(Records drawn from a dataset)
• • • • •
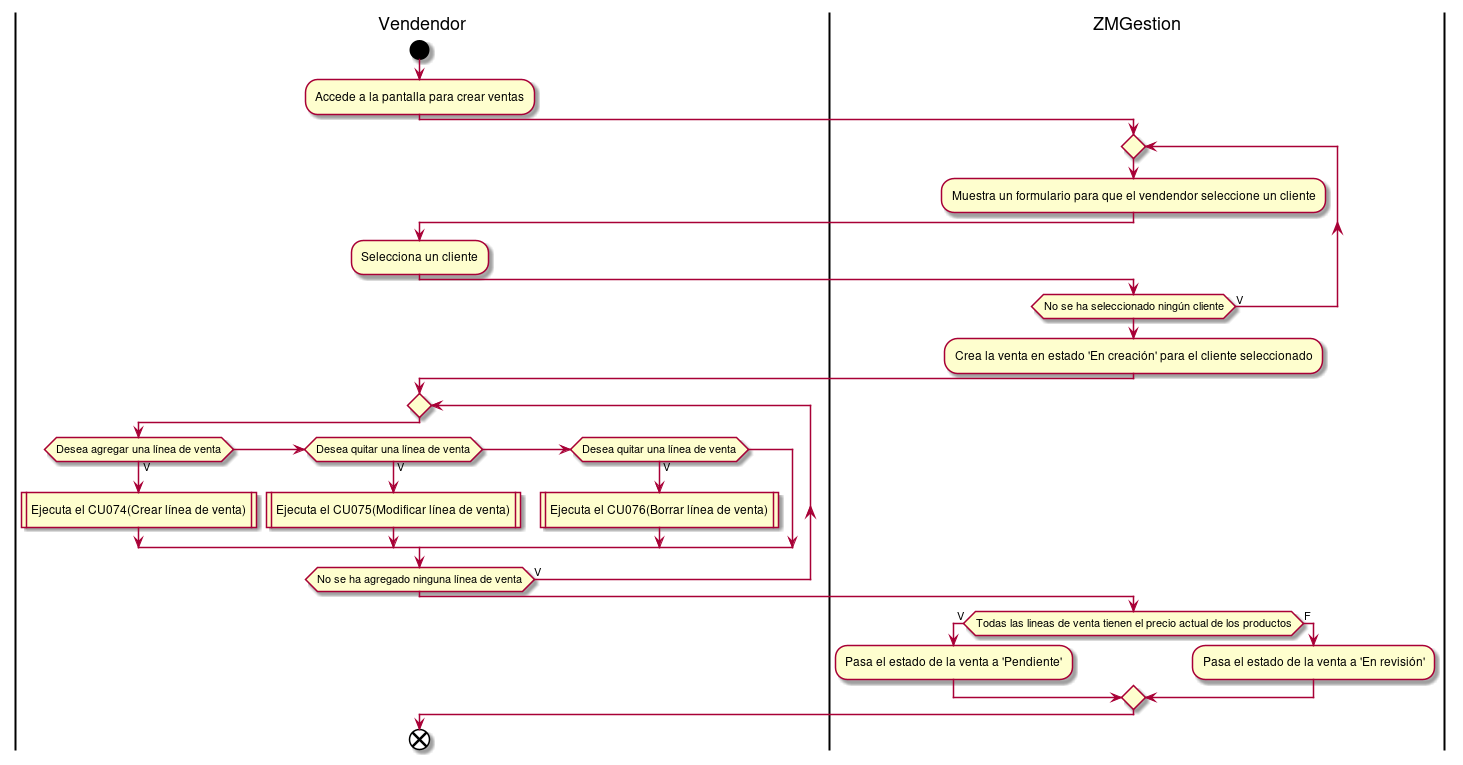
Before: Informe Final/Imagenes/DiagramasActividad/DiagramaDeActividad/crearVenta.png, a diagram exported from PlantUML (ZMGestion/DocumentacionZMGestion).
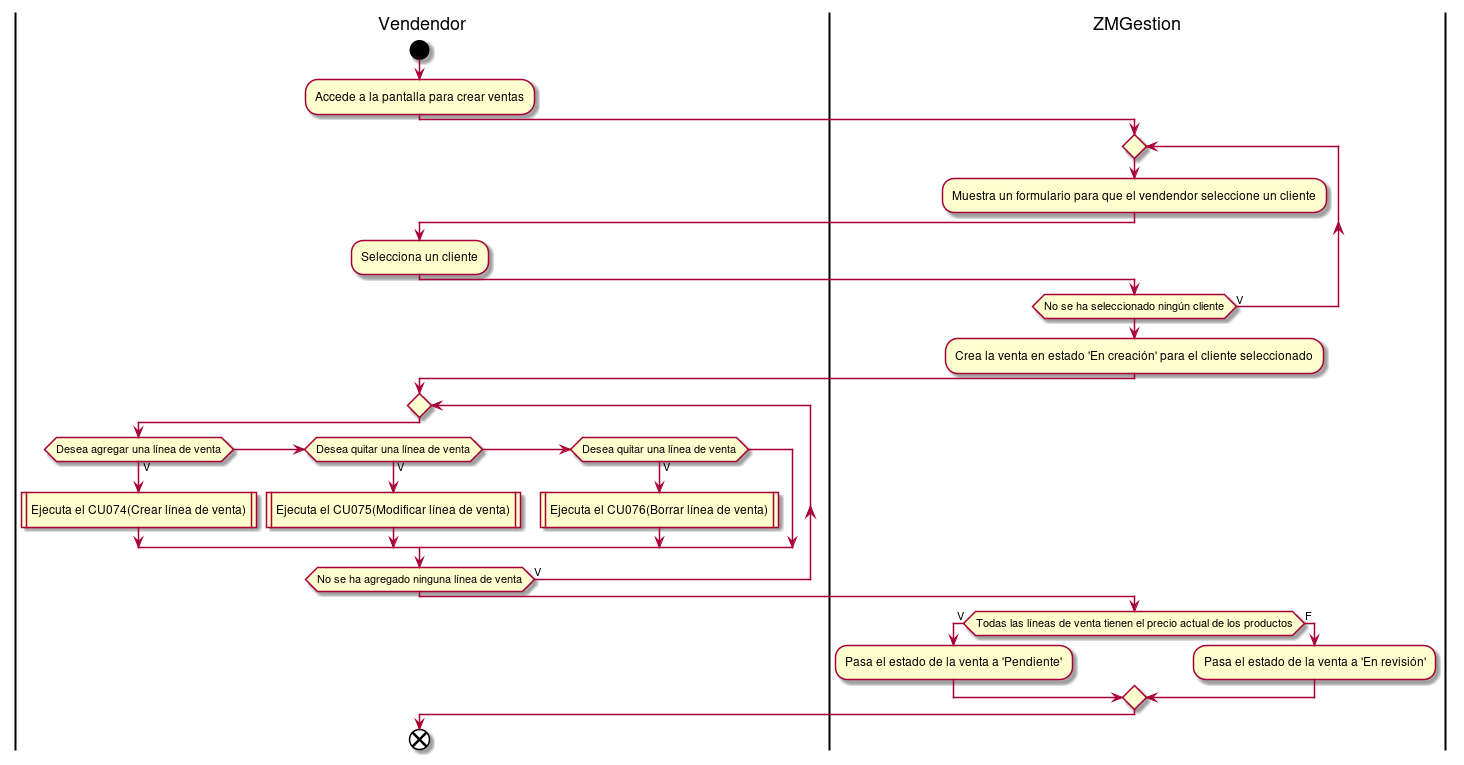
The same diagram one commit later.

The edit, as a diff of the source:
```diff
@@ -21,7 +21,7 @@
 endif
 repeat while(No se ha agregado ninguna línea de venta) is (V)
 |ZMGestion|
-if(Todas las lineas de venta tienen el precio actual de los productos) then (V)
+if(Todas las líneas de venta tienen el precio actual de los productos) then (V)
 :Pasa el estado de la venta a 'Pendiente';
 else (F)
 :Pasa el estado de la venta a 'En revisión';
```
• • • • •
EXERCISE DIRECTIONS:
Go line by line through the records and copy those that contain the word "tienen".

OUTPUT FOR THIS TASK:
-if(Todas las lineas de venta tienen el precio actual de los productos) then (V)
+if(Todas las líneas de venta tienen el precio actual de los productos) then (V)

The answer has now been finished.